Difference listings:
+---+

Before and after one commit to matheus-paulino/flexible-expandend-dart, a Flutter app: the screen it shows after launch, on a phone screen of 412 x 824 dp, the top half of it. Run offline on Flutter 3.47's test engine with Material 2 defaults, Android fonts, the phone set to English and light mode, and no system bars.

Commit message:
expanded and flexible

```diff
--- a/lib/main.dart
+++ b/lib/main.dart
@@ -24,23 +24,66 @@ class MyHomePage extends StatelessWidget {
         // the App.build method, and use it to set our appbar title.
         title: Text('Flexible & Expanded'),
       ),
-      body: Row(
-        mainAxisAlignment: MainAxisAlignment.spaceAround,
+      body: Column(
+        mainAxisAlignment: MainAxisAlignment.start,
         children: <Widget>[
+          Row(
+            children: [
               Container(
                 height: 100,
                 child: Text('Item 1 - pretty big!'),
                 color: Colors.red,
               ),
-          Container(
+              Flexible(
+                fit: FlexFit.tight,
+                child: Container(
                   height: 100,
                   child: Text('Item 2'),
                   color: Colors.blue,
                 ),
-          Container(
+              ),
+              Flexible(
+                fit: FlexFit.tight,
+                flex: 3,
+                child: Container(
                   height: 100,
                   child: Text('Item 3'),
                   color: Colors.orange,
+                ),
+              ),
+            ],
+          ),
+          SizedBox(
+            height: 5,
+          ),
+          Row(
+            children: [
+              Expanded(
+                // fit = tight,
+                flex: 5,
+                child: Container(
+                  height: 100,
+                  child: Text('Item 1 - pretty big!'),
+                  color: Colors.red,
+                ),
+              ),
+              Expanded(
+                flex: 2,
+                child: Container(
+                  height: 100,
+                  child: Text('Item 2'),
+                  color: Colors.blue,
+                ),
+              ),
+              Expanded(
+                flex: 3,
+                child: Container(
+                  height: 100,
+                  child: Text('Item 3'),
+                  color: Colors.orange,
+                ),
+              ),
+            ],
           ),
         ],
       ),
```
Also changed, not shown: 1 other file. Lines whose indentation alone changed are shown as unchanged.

+---+

- [TASK GOAL]
Return each line of the data where the word "title" appears.

- [EXERCISE SOLUTION]
         // the App.build method, and use it to set our appbar title.
         title: Text('Flexible & Expanded'),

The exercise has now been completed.